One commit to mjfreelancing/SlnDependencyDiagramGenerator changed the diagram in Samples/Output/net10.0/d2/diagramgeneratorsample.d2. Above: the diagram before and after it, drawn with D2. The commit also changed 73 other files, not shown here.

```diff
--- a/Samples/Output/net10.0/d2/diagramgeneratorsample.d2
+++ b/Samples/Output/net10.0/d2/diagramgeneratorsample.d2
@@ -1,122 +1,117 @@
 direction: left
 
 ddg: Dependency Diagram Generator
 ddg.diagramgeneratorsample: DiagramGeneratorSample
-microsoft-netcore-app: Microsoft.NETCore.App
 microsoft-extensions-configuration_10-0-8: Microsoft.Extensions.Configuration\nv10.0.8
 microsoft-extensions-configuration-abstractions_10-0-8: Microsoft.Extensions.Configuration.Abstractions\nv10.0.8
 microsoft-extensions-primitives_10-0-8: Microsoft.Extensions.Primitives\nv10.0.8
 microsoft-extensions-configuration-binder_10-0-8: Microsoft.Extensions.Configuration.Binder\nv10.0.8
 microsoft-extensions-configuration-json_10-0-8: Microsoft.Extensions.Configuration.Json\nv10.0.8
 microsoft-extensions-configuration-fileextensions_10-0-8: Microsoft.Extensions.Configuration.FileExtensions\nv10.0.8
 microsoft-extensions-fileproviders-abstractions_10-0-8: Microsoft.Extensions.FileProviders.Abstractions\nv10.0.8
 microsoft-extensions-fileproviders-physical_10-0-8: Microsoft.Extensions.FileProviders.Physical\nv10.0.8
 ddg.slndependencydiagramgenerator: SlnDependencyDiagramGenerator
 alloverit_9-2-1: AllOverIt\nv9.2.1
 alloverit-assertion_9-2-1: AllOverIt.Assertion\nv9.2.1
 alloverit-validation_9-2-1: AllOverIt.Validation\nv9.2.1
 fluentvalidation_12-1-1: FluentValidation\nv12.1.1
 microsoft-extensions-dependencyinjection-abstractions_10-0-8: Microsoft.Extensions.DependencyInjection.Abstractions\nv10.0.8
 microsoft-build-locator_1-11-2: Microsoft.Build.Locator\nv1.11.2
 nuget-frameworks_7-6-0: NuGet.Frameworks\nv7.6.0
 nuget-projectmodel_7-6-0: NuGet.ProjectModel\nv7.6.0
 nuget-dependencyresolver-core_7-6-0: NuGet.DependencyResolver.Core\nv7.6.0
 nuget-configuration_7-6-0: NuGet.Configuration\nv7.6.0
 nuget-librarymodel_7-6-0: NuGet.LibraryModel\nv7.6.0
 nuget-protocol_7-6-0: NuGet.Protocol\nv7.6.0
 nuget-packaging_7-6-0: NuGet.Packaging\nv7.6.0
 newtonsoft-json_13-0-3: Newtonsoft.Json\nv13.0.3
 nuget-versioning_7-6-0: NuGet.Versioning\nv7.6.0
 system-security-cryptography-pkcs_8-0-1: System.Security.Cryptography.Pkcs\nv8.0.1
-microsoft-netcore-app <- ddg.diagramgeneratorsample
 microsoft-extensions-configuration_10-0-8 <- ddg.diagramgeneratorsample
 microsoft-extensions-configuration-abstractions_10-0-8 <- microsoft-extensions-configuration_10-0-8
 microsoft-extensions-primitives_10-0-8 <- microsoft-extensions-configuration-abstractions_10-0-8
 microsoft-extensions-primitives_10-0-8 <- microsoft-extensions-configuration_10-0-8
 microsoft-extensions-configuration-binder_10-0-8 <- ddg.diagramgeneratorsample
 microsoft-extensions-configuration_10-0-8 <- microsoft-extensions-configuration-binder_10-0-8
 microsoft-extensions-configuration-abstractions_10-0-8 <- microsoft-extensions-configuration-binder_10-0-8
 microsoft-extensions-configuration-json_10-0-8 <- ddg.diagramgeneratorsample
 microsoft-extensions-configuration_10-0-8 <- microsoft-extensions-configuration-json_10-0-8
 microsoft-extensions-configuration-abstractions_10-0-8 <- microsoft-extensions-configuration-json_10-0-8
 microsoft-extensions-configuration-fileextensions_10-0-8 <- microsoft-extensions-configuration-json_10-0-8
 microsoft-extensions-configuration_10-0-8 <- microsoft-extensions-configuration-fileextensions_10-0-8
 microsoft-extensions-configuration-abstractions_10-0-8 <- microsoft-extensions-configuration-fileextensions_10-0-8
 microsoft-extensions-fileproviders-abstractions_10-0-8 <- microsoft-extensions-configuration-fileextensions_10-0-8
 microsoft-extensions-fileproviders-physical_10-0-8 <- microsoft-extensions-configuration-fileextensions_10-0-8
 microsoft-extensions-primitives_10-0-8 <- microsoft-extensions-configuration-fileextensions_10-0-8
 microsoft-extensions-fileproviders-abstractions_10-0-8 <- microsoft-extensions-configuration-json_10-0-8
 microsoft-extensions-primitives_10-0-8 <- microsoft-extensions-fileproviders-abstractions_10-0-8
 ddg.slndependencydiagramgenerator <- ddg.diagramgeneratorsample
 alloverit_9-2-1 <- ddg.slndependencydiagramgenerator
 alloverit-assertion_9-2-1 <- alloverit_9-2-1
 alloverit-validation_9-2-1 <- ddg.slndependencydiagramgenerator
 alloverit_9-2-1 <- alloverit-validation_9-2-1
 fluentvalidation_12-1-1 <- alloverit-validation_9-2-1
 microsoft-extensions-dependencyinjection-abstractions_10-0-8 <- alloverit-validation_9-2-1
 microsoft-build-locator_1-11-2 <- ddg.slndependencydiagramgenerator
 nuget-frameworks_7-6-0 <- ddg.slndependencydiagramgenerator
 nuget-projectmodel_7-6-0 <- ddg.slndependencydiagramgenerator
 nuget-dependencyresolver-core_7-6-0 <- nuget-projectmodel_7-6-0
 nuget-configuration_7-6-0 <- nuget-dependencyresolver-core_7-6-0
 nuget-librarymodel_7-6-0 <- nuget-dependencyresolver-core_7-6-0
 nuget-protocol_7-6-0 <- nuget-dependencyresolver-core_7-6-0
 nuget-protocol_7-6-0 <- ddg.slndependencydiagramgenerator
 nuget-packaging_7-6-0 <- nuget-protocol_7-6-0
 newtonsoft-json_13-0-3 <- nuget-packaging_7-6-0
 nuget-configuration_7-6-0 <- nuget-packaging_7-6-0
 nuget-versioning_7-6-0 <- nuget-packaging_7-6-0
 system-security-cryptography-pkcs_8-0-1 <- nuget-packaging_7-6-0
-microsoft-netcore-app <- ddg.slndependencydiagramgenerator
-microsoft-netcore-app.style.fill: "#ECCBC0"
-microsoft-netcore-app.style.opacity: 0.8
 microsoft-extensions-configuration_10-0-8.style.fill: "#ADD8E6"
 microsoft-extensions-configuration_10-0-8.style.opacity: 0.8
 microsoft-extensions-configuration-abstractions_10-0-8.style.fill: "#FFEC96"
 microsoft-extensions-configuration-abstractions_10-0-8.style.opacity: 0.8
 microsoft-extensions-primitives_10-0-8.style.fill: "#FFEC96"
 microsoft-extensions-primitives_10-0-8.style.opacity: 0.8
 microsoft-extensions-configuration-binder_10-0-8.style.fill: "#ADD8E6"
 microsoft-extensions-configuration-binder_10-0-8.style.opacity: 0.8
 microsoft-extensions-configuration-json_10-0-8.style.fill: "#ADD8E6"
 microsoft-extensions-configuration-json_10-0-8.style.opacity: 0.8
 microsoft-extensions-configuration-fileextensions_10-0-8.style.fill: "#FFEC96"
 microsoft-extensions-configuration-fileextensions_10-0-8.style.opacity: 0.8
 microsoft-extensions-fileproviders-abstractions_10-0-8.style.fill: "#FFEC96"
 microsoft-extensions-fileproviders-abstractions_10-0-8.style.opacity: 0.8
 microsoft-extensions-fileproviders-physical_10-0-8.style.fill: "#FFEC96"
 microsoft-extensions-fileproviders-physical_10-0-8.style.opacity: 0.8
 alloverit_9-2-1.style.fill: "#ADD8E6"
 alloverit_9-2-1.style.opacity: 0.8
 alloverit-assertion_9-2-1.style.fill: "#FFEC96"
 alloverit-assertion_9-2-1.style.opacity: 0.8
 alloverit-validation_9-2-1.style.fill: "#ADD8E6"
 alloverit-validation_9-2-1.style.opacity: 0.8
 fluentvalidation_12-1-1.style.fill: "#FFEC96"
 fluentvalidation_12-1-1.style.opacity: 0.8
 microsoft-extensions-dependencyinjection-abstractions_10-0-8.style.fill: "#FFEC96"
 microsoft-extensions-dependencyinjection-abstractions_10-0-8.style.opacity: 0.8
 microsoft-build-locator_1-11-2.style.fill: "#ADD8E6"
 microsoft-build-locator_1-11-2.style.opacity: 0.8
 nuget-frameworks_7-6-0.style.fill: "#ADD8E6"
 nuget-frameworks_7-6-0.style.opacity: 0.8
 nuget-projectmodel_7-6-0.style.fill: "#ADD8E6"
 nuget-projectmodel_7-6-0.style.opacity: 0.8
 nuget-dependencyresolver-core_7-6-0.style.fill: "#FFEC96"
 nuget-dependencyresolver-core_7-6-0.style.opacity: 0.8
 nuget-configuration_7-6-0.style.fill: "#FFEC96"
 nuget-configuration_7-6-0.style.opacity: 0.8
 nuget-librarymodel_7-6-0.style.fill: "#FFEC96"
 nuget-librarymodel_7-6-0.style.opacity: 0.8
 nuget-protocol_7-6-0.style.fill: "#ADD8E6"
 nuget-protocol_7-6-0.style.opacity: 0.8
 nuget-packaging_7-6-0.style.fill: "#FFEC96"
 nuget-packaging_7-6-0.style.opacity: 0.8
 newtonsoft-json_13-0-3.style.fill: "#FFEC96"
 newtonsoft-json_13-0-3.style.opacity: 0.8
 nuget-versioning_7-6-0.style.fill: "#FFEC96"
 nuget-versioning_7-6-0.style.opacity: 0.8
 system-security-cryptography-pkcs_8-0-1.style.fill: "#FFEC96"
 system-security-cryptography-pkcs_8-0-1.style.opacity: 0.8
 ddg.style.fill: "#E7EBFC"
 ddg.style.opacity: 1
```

===============

### THE TASK
Locate and copy each line in the data above that includes the word "Samples".

### EXERCISE RESPONSE
One commit to mjfreelancing/SlnDependencyDiagramGenerator changed the diagram in Samples/Output/net10.0/d2/diagramgeneratorsample.d2. Above: the diagram before and after it, drawn with D2. The commit also changed 73 other files, not shown here.
--- a/Samples/Output/net10.0/d2/diagramgeneratorsample.d2
+++ b/Samples/Output/net10.0/d2/diagramgeneratorsample.d2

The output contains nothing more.